-If you have other pets, such as fish or houseplants or anything else living you will not be taking with you, start giving away or selling that stuff earlier rather than later
-Take stock of what you have in your pantry and freezer; the last time we moved, it took us over 6 months to eat all the residual stuff; I know you can move with canned and boxed food items, but it just seems unappetizing to me, knowing the stuff was moved in an uncontrolled environment where heat, bugs, moisture and who knows what else could get to it; start eating it now
-If you own your house and will be keeping it, start advertising on the sites below about 6 months out; as it gets closer to your move date, start advertising in the newspaper and other avenues you can think of; identify who you are going to have manage your property; so far, we’ve had good luck with neighbors watching over our home for a more economical fee than if you hired a realtor (with ulterior motives) or a property management company (which typically charges 10% of the rent); just make sure they are handy and can work a hammer and such
-If you are selling your home, now is the perfect time to start decluttering it and getting it ready to show; start asking around for referrals to find a good realtor
-Make a list of furniture and stuff you want to get rid of and at least start getting rid of it now; we have the added fancy of deciding what to put in long term storage and what to take with us since we are going overseas; “long term storage” is just your stuff roped off in a big warehouse with other service members’ stuff who also went overseas; I have heard countless stories of things being misplaced or lost; if you have family heirlooms or special items you don’t want to take overseas, make arrangements with a close relative to keep them for you while you are gone
-Try to get the kids excited about the new duty station; focus on the positive; go online and look at photos and travel sites; contact the travel bureau there and request brochures and activities for the kids through the mail
-If you are going overseas, make sure everyone’s passport is current or will be when you move; check everyone’s shot record too
-Start identifying where all your medical and dental records are; we have records all over the place since we get our healthcare off post; find out what the requirements are for you to obtain copies of your stuff
-Don’t forget collecting your childrens’ school reports and any other records they may need

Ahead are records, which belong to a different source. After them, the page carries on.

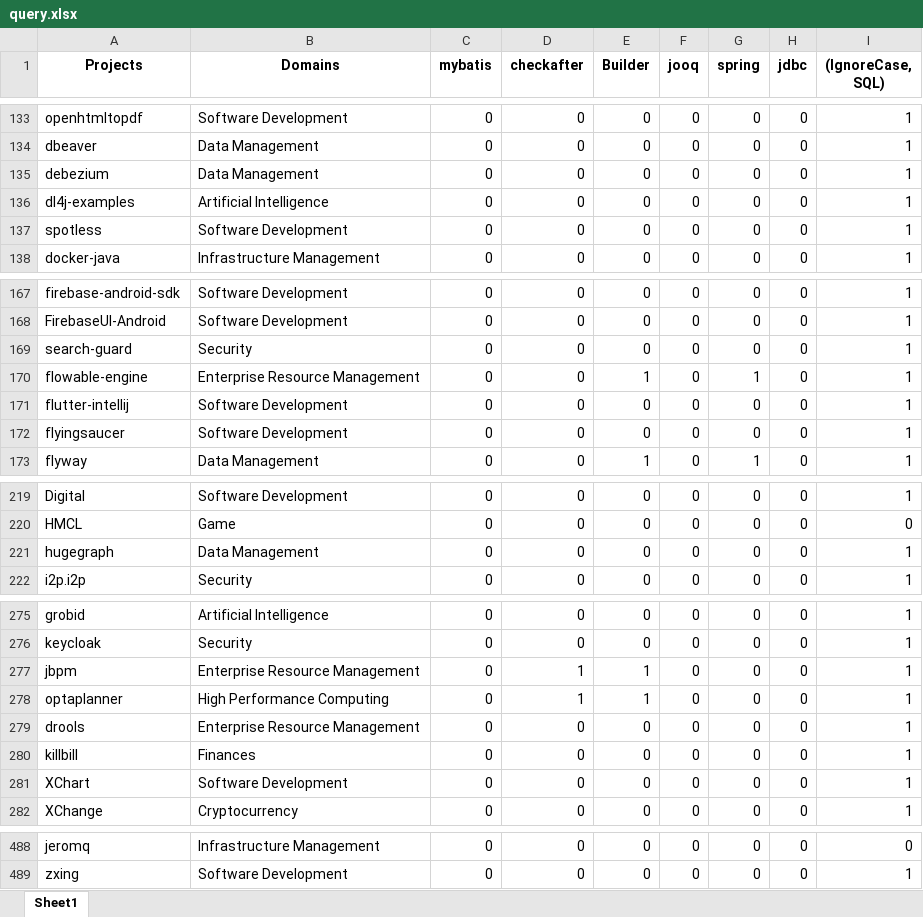
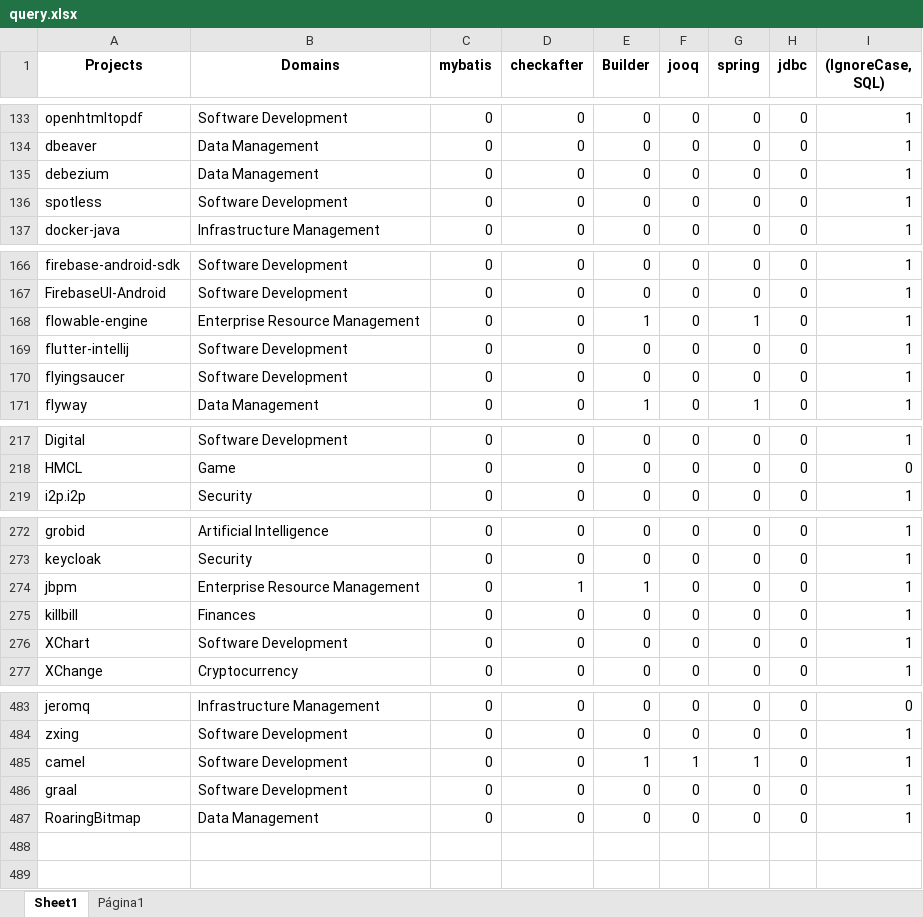
Before and after one commit to gems-uff/db-mining, an Excel workbook: resources/query.xlsx, sheet Sheet1, drawn as a sheet; only a part is shown, gaps mark what is left out; values as stored, in another font and other column widths than the file's, no borders; charts and pictures not drawn; removed rows and columns are numbered as before the commit, all else as after; the diff names each change by its address in the sheet, - before the commit and + after, or states it on an @@ line.

```diff
--- a/resources/query.xlsx (sheet Sheet1)
+++ b/resources/query.xlsx (sheet Sheet1)
+sheet tab: Página1
-row 136: dl4j-examples | Artificial Intelligence | 0 | 0 | 0 | 0 | 0 | 0 | 1
-row 169: search-guard | Security | 0 | 0 | 0 | 0 | 0 | 0 | 1
-row 221: hugegraph | Data Management | 0 | 0 | 0 | 0 | 0 | 0 | 1
-row 278: optaplanner | High Performance Computing | 0 | 1 | 1 | 0 | 0 | 0 | 1
-row 279: drools | Enterprise Resource Management | 0 | 0 | 0 | 0 | 0 | 0 | 1
+row 485: camel | Software Development | 0 | 0 | 1 | 1 | 1 | 0 | 1
+row 486: graal | Software Development | 0 | 0 | 0 | 0 | 0 | 0 | 1
+row 487: RoaringBitmap | Data Management | 0 | 0 | 0 | 0 | 0 | 0 | 1
```
Also changed, not shown: charts or pictures, resources/annotated_java.xlsx, 11 other files.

What did we miss? Is there anything that you absolutely always plan ahead of time? Let us know your best advice in the comments below!